I don't how many of you have rods laying around without a case. I have a few, and it's just a disaster waiting to happen. Uncased rods are just begging to be broken, especially if they are tossed into the back of the pickup along with the rest of your gear. Typically, some of the best access spots on a river are on some of the most notoriously rough roads. Your day on the water can suddenly turn into a nightmare upon discovering a busted tip when stringing your rod together. Don't let that happen to you.

I hate being held hostage by manufacturers, especially when it comes to something that I can just as easily do myself. Even on the cheap, a barebones rod tube can cost $25, not including freight.
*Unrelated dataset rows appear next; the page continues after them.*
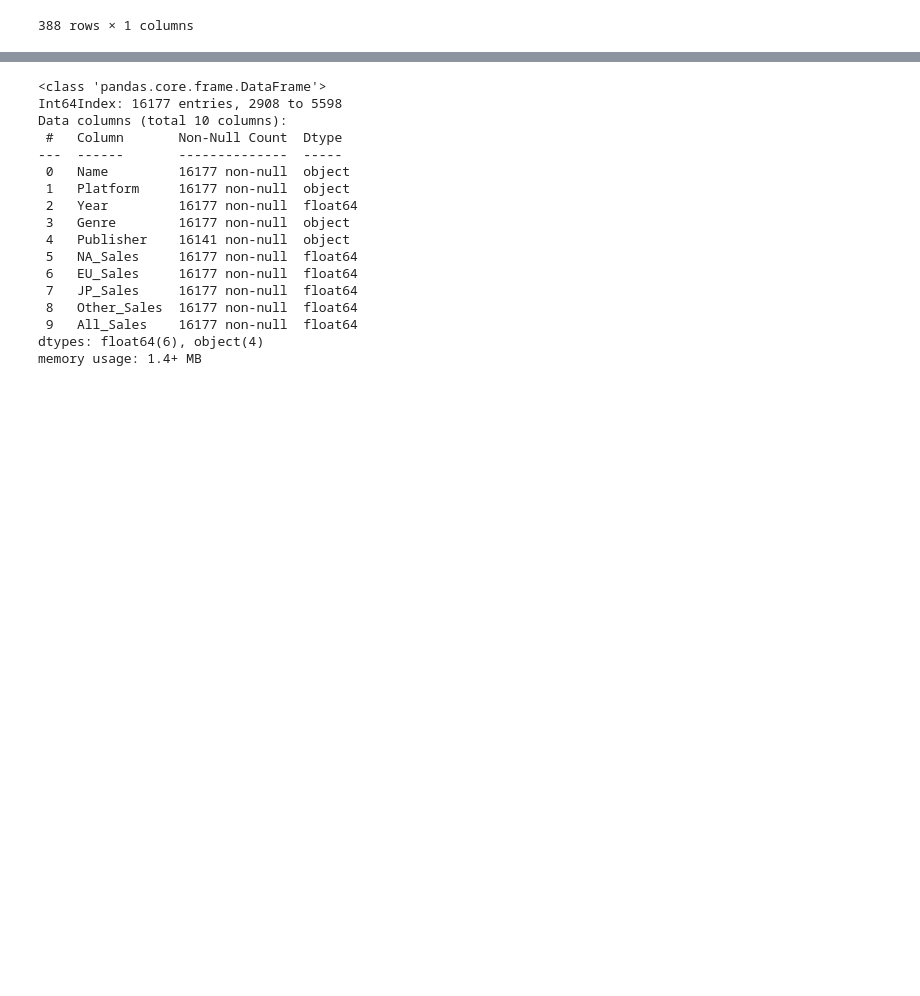
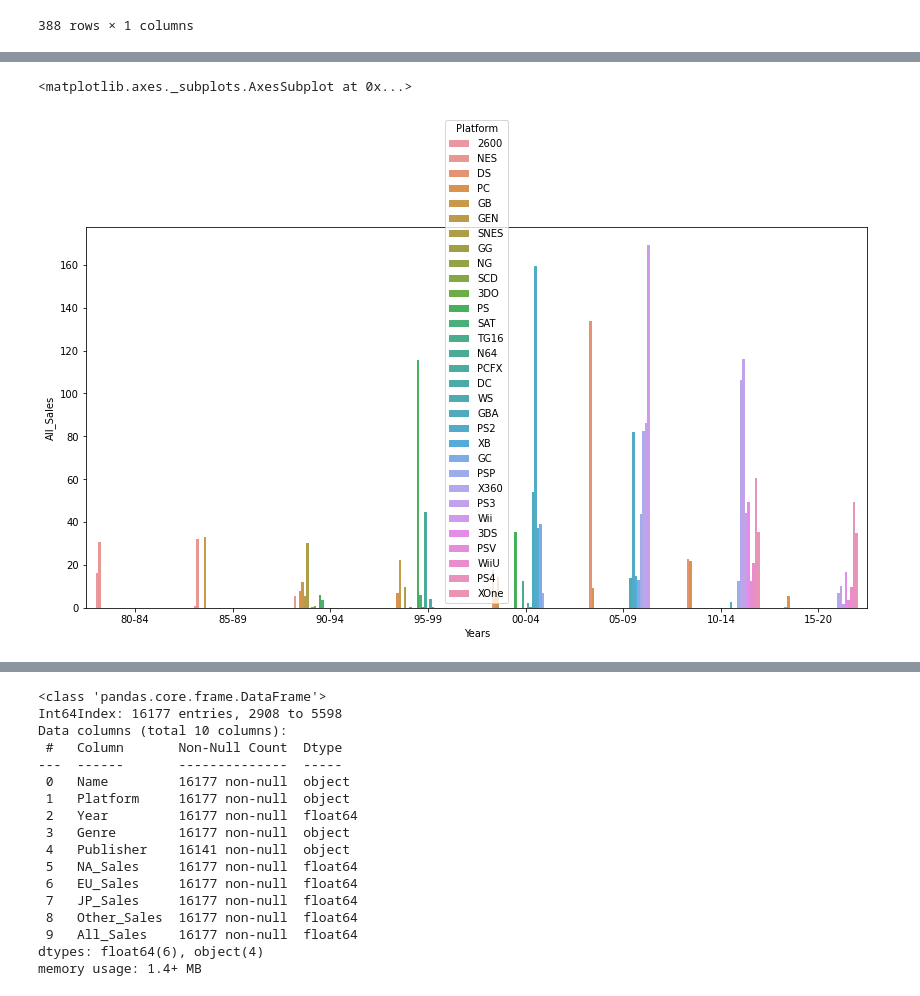
Before and after one commit to okok7272/CodeStatesProject, a Jupyter notebook: Section1/Project1_game_trends.ipynb, the cells around one changed output, grey strips where cells are left out. Cells and saved outputs as stored; diff of their text form; code cells hidden in the pictures; blank space fills up the shorter version.

```diff
--- a/Section1/Project1_game_trends.ipynb
+++ b/Section1/Project1_game_trends.ipynb
@@ -488,0 +541,7 @@ games_year2.drop(columns=["NA_Sales","EU_Sales","JP_Sales","Other_Sales"],axis=1
+# %%
+plt.figure(figsize=(14,7))
+
+sns.barplot(x='Years',y='All_Sales',data=games_platform,hue= 'Platform',ci=False)
+# %% [output]
+<matplotlib.axes._subplots.AxesSubplot at 0x...>
+[figure, added]
```
Also changed, not shown: parts of 19 cells of this notebook.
Need a longer or thicker diameter tube? It'll cost you. It gets worse if you're trying to find a tube for a two handed rod. The Fly Shop sells a spiffy cap that you can install on a cut to length section of PVC pipe. It is sharp, but will still run you about $17 bones, plus shipping, and doesn't include the pipe. I can take that idea one better; why not build one yourself?

A visit to your local hardware or plumbing store will set you up with most everything you will need to build your own rod tube. Pick out a diameter of pipe that will fit the width of your rod sections in its rod sock. For most singlehanded rods, a 2" diameter pipe will suffice. For two handed rods and large saltwater rods with fighting butts, you will want to step up to a 2.5" or 3" diameter tube. For the sake of convenience and transportation logistics, five foot sections of pipe will be appropriate for constructing one rod tube. I opted to go heavy duty and selected Schedule 40 PVC pipe. PVC vacuum tubing or waste pipe will meet most of your needs for rod protection. ABS pipe is also an option. However, stepping up to Schedule 40 is a wise choice if your tube will be checked on as luggage on an airline, or if you plan on exposing it to the elements frequently or keeping it on a boat deck. The downside is that Schedule 40 weighs more.
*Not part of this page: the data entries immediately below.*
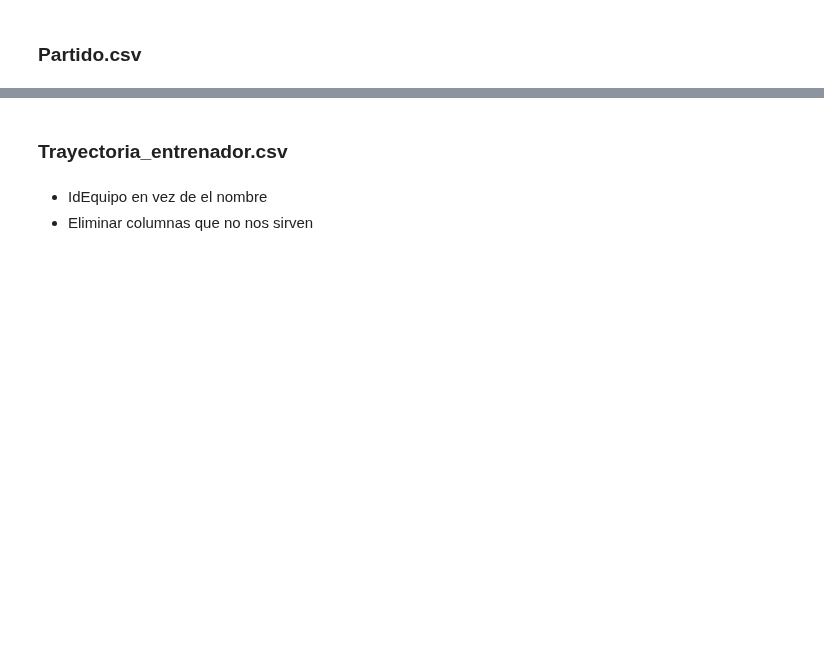
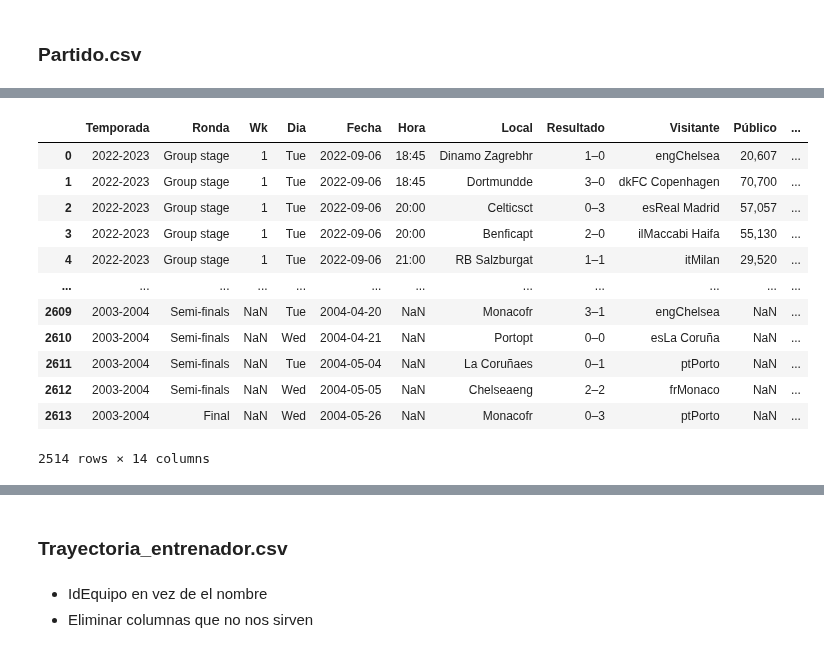
Before and after one commit to crltsnch/Champions_23-24, a Jupyter notebook: preparacion.ipynb, the cells around one changed output, grey strips where cells are left out. Drawn from its saved outputs; the diff is of its cells as text; code cells hidden in the pictures; blank space fills up the shorter version.

```diff
--- a/preparacion.ipynb
+++ b/preparacion.ipynb
@@ -85,0 +124,16 @@ df3.head(260)
+# %%
+df3.drop_duplicates()
+# %% [output]
+|  | Temporada | Ronda | Wk | Dia | Fecha | Hora | Local | Resultado | Visitante | Público | ... |
+| 0 | 2022-2023 | Group stage | 1 | Tue | 2022-09-06 | 18:45 | Dinamo Zagrebhr | 1–0 | engChelsea | 20,607 | ... |
+| 1 | 2022-2023 | Group stage | 1 | Tue | 2022-09-06 | 18:45 | Dortmundde | 3–0 | dkFC Copenhagen | 70,700 | ... |
+| 2 | 2022-2023 | Group stage | 1 | Tue | 2022-09-06 | 20:00 | Celticsct | 0–3 | esReal Madrid | 57,057 | ... |
+| 3 | 2022-2023 | Group stage | 1 | Tue | 2022-09-06 | 20:00 | Benficapt | 2–0 | ilMaccabi Haifa | 55,130 | ... |
+| 4 | 2022-2023 | Group stage | 1 | Tue | 2022-09-06 | 21:00 | RB Salzburgat | 1–1 | itMilan | 29,520 | ... |
+| ... | ... | ... | ... | ... | ... | ... | ... | ... | ... | ... | ... |
+| 2609 | 2003-2004 | Semi-finals | NaN | Tue | 2004-04-20 | NaN | Monacofr | 3–1 | engChelsea | NaN | ... |
+| 2610 | 2003-2004 | Semi-finals | NaN | Wed | 2004-04-21 | NaN | Portopt | 0–0 | esLa Coruña | NaN | ... |
+| 2611 | 2003-2004 | Semi-finals | NaN | Tue | 2004-05-04 | NaN | La Coruñaes | 0–1 | ptPorto | NaN | ... |
+| 2612 | 2003-2004 | Semi-finals | NaN | Wed | 2004-05-05 | NaN | Chelseaeng | 2–2 | frMonaco | NaN | ... |
+| 2613 | 2003-2004 | Final | NaN | Wed | 2004-05-26 | NaN | Monacofr | 0–3 | ptPorto | NaN | ... |
+2514 rows × 14 columns
```
Also changed, not shown: parts of 6 cells of this notebook.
Other supplies you will need are two female adapters, one cleanout plug, and one flush cleanout plug, all matching the diameter of your pipe. If you plan on solely using your case for storage and transport within your vehicle, you can get by with a standard industrial adhesive, suitable for PVC. I opted for Schedule 40 PVC, and will make use of PVC primer and plastic pipe cement I have on hand.

Start with measuring the longest section of your broken down rod. A good rule of thumb is to add 2" to the longest section. That will be the length you will need to cut your tube to. I used a miter saw to quickly and cleanly cut the ends of my tubes. A hacksaw or reciprocating saw (sawzall) will also do the trick. Deburr the edges of your tube, removing all plastic shavings and fragments. Clean the ends thoroughly. If you aren't planning on cementing the ends in place, you can apply your adhesive, press the female adapters on to each end, and wait for the adhesive to set, per the manufacturers instructions.
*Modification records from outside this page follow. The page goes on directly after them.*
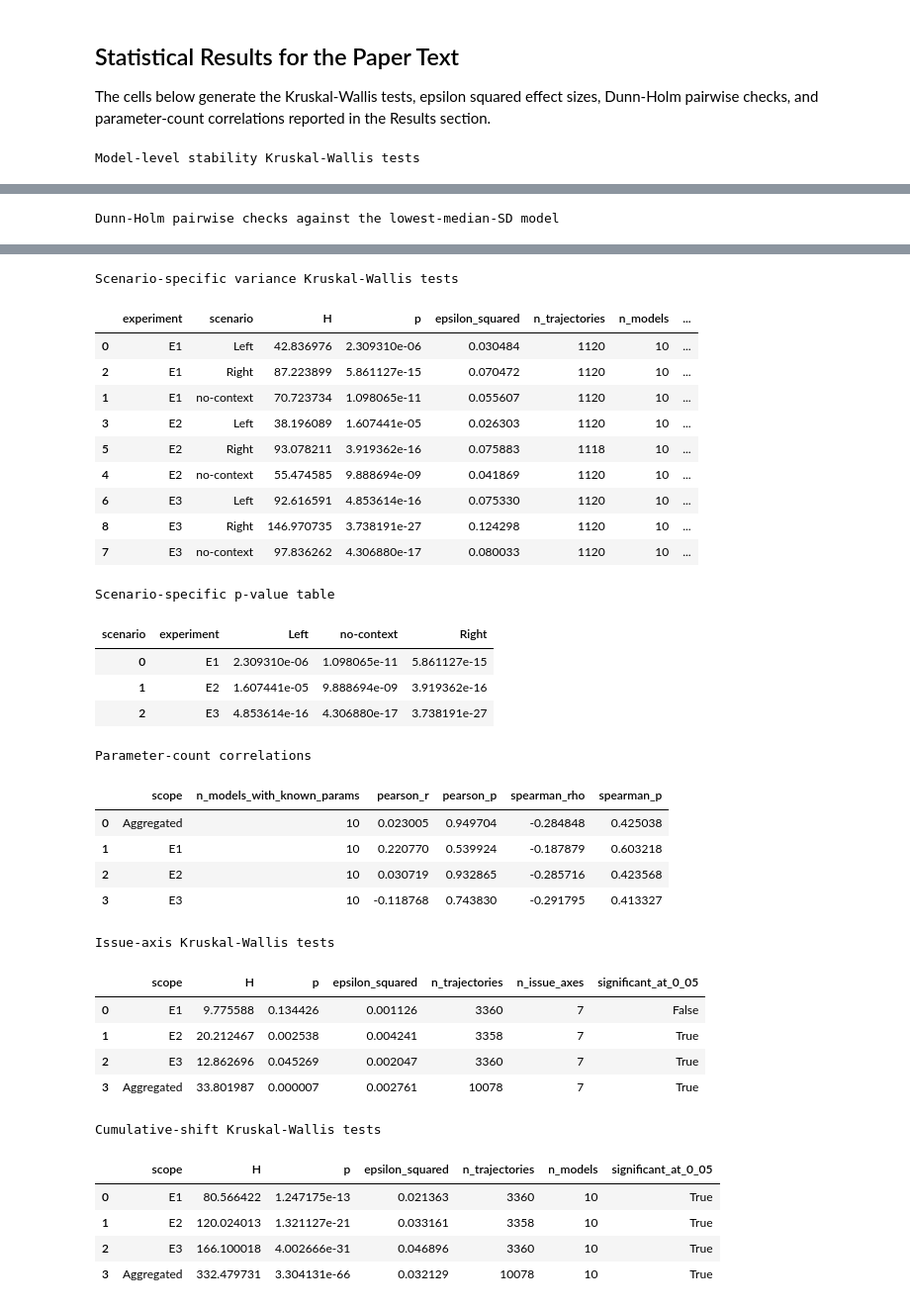
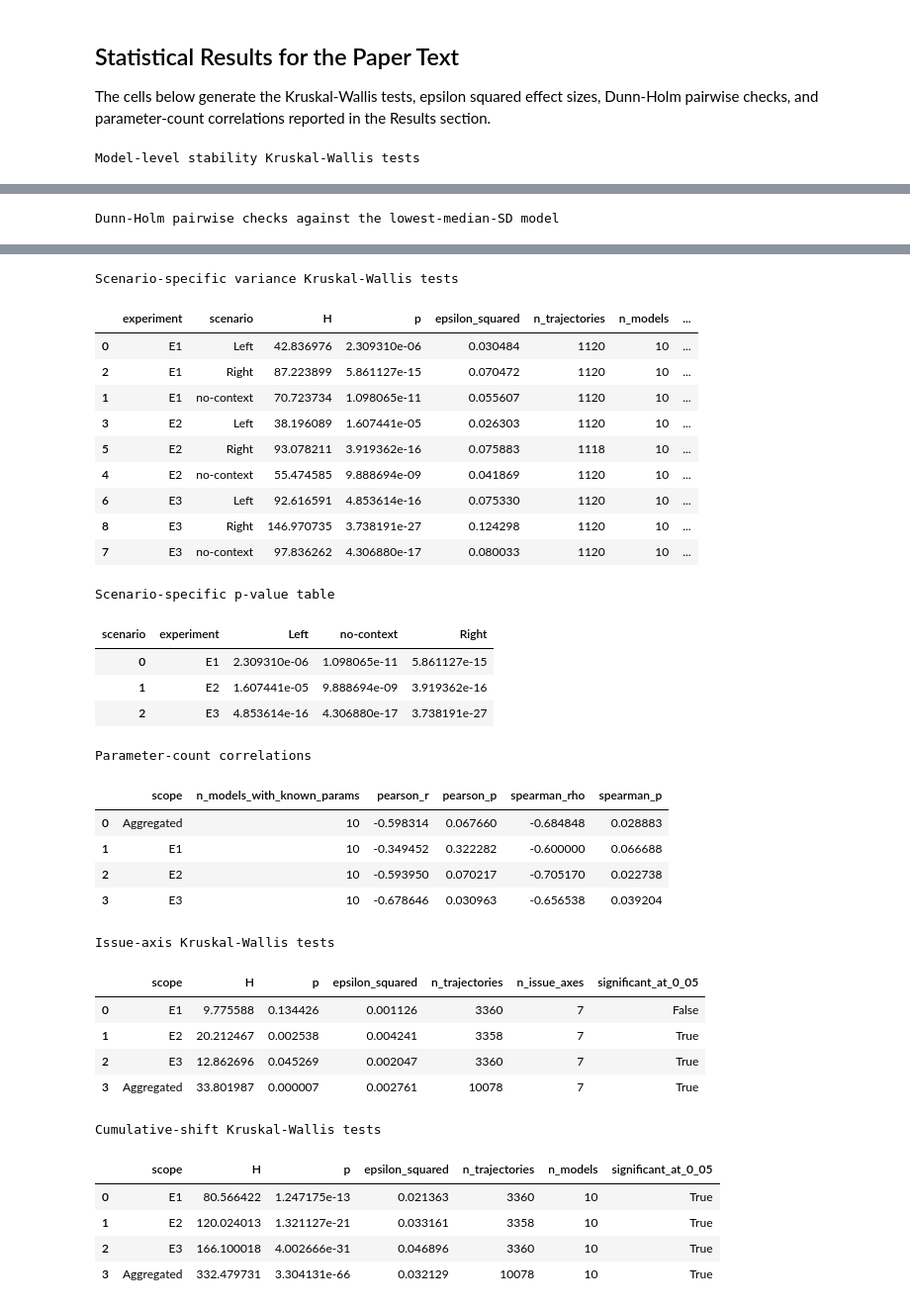
Before and after one commit to graphs4ai/opinion_stability, a Jupyter notebook: analises.ipynb, the cells around one changed output, grey strips where cells are left out. Shown at 99% size. Saved outputs shown, nothing was run; the diff lists cells and outputs as text; code cells hidden in the pictures.

```diff
--- a/analises.ipynb
+++ b/analises.ipynb
@@ -473,36 +407,17 @@ def scenario_pvalue_table(scenario_tests):
 
 
 def parameter_count_correlations(traj):
-    model_protocol = (
-        traj.groupby(['experiment', 'modelo'], as_index=False)
-        .agg(mean_abs_first_to_final_displacement=('first_to_final_abs_delta', 'mean'))
-    )
-    metadata = pd.DataFrame([{'modelo': model, **meta} for model, meta in MODEL_METADATA.items()])
-    data = model_protocol.merge(metadata, on='modelo', how='left')
-    aggregated = (
-        data.groupby(['modelo', 'family', 'params_b'], dropna=False, as_index=False)
-        .agg(mean_abs_first_to_final_displacement=('mean_abs_first_to_final_displacement', 'mean'))
-    )
-    aggregated['experiment'] = 'Aggregated'
-    corr_data = pd.concat([data, aggregated], ignore_index=True)
+    from src.analysis.model_size_figure import compute_model_size_statistics
 
-    rows = []
-    for exp, sub in corr_data.dropna(subset=['params_b']).groupby('experiment'):
-        if len(sub) >= 3 and sub['params_b'].nunique() >= 3:
-            pearson_r, pearson_p = stats.pearsonr(sub['params_b'], sub['mean_abs_first_to_final_displacement'])
-            spearman_rho, spearman_p = stats.spearmanr(sub['params_b'], sub['mean_abs_first_to_final_displacement'])
-        else:
-            pearson_r = pearson_p = spearman_rho = spearman_p = np.nan
-        rows.append({
-            'scope': exp,
-            'n_models_with_known_params': len(sub),
-            'pearson_r': pearson_r,
-            'pearson_p': pearson_p,
-            'spearman_rho': spearman_rho,
-            'spearman_p': spearman_p,
-        })
-    return pd.DataFrame(rows).sort_values('scope')
+    stats_table, _ = compute_model_size_statistics(traj)
+    return stats_table
 
+
+def model_size_leave_one_out_table(traj):
+    from src.analysis.model_size_figure import compute_model_size_statistics
+
+    _, leave_one_out = compute_model_size_statistics(traj)
+    return leave_one_out
 
 def issue_axis_tests(traj):
     rows = []
@@ -560,6 +475,7 @@ dunn_holm = model_stability_dunn_holm(trajectories)
 scenario_tests = scenario_variance_tests(trajectories)
 scenario_pvalues = scenario_pvalue_table(scenario_tests)
 size_correlations = parameter_count_correlations(trajectories)
+model_size_leave_one_out = model_size_leave_one_out_table(trajectories)
 axis_tests = issue_axis_tests(trajectories)
 cum_tests = cumulative_shift_tests(trajectories)
 
@@ -575,8 +491,11 @@ display(scenario_tests)
 print('Scenario-specific p-value table')
 display(scenario_pvalues)
 
-print('Parameter-count correlations')
+print('Parameter-count correlations: active and total parameter scales')
 display(size_correlations)
+
+print('Leave-one-out sensitivity: aggregated active-parameter correlation')
+display(model_size_leave_one_out)
 
 print('Issue-axis Kruskal-Wallis tests')
 display(axis_tests)
@@ -598,37 +517,37 @@ Dunn-Holm pairwise checks against the lowest-median-SD model
 | 4 | E1 | DeepSeek V3.2 | Qwen3 14B | 0.0 | 0.400000 | ... |
 | 5 | E1 | DeepSeek V3.2 | Gemma 3 4B | 0.0 | 0.400000 | ... |
 | 6 | E1 | DeepSeek V3.2 | Gemma 4 31B | 0.0 | 0.400000 | ... |
 | 7 | E1 | DeepSeek V3.2 | Mistral Small | 0.0 | 0.400000 | ... |
 | 8 | E1 | DeepSeek V3.2 | Qwen3 30B | 0.0 | 0.489898 | ... |
 | 9 | E2 | DeepSeek V3.2 | DeepSeek V4 | 0.0 | 0.000000 | ... |
 | ... | ... | ... | ... | ... | ... | ... |
 | 22 | E3 | DeepSeek V4 | DeepSeek V3.2 | 0.0 | 0.400000 | ... |
 | 23 | E3 | DeepSeek V4 | Mistral Small | 0.0 | 0.400000 | ... |
 | 24 | E3 | DeepSeek V4 | Gemma 3 4B | 0.0 | 0.400000 | ... |
 | 25 | E3 | DeepSeek V4 | Qwen3 14B | 0.0 | 0.489898 | ... |
 | 26 | E3 | DeepSeek V4 | Qwen3 30B | 0.0 | 0.489898 | ... |
 Scenario-specific variance Kruskal-Wallis tests
 |  | experiment | scenario | H | p | epsilon_squared | n_trajectories | n_models | ... |
 | 0 | E1 | Left | 42.836976 | 2.309310e-06 | 0.030484 | 1120 | 10 | ... |
 | 2 | E1 | Right | 87.223899 | 5.861127e-15 | 0.070472 | 1120 | 10 | ... |
 | 1 | E1 | no-context | 70.723734 | 1.098065e-11 | 0.055607 | 1120 | 10 | ... |
 | 3 | E2 | Left | 38.196089 | 1.607441e-05 | 0.026303 | 1120 | 10 | ... |
 | 5 | E2 | Right | 93.078211 | 3.919362e-16 | 0.075883 | 1118 | 10 | ... |
 | 4 | E2 | no-context | 55.474585 | 9.888694e-09 | 0.041869 | 1120 | 10 | ... |
 | 6 | E3 | Left | 92.616591 | 4.853614e-16 | 0.075330 | 1120 | 10 | ... |
 | 8 | E3 | Right | 146.970735 | 3.738191e-27 | 0.124298 | 1120 | 10 | ... |
 | 7 | E3 | no-context | 97.836262 | 4.306880e-17 | 0.080033 | 1120 | 10 | ... |
 Scenario-specific p-value table
 | scenario | experiment | Left | no-context | Right |
 | 0 | E1 | 2.309310e-06 | 1.098065e-11 | 5.861127e-15 |
 | 1 | E2 | 1.607441e-05 | 9.888694e-09 | 3.919362e-16 |
 | 2 | E3 | 4.853614e-16 | 4.306880e-17 | 3.738191e-27 |
 Parameter-count correlations
 |  | scope | n_models_with_known_params | pearson_r | pearson_p | spearman_rho | spearman_p |
-| 0 | Aggregated | 10 | 0.023005 | 0.949704 | -0.284848 | 0.425038 |
-| 1 | E1 | 10 | 0.220770 | 0.539924 | -0.187879 | 0.603218 |
-| 2 | E2 | 10 | 0.030719 | 0.932865 | -0.285716 | 0.423568 |
-| 3 | E3 | 10 | -0.118768 | 0.743830 | -0.291795 | 0.413327 |
+| 0 | Aggregated | 10 | -0.598314 | 0.067660 | -0.684848 | 0.028883 |
+| 1 | E1 | 10 | -0.349452 | 0.322282 | -0.600000 | 0.066688 |
+| 2 | E2 | 10 | -0.593950 | 0.070217 | -0.705170 | 0.022738 |
+| 3 | E3 | 10 | -0.678646 | 0.030963 | -0.656538 | 0.039204 |
 Issue-axis Kruskal-Wallis tests
 |  | scope | H | p | epsilon_squared | n_trajectories | n_issue_axes | significant_at_0_05 |
 | 0 | E1 | 9.775588 | 0.134426 | 0.001126 | 3360 | 7 | False |
```
Also changed, not shown: parts of 3 cells of this notebook, 4 other files.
For Schedule 40 PVC, a plastic pipe cleaner is highly recommended if you are planning on using pipe cement. Clean the ends of pipe with cleaner then apply primer to the ends. Repeat process on the smooth interior side of the female adapters. Some primers are available as a primer/cleaner. Be careful when using the purple primer, as it will stain everything it comes in contact with. Apply the pipe cement to the female adapter and immediately press on the fitting on to one end of the pipe. Twist. Pipe cement will set up very rapidly so don't dilly-dally on this step. Repeat for the other adapter and pipe end.

For added insurance, I glued some leftover 6mm craft foam I had on hand to the inside ends of the cleanout plugs, in order to protect the rod ferules in case the tube gets jarred. I used craft foam adhesive to affix the foam to the PVC caps. All you need to do now, is screw in the cleanout plugs and you're all set. I used a Sharpie to label the exterior of the tube with the rod contents. Apply your favorite stickers and/or artwork to the tube and you'll be stylin'.

finished product

Total cost for one tube (not including the adhesive): $8.16 plus tax.
Total labor: 15 minutes
Knowing I didn't get ripped off: Priceless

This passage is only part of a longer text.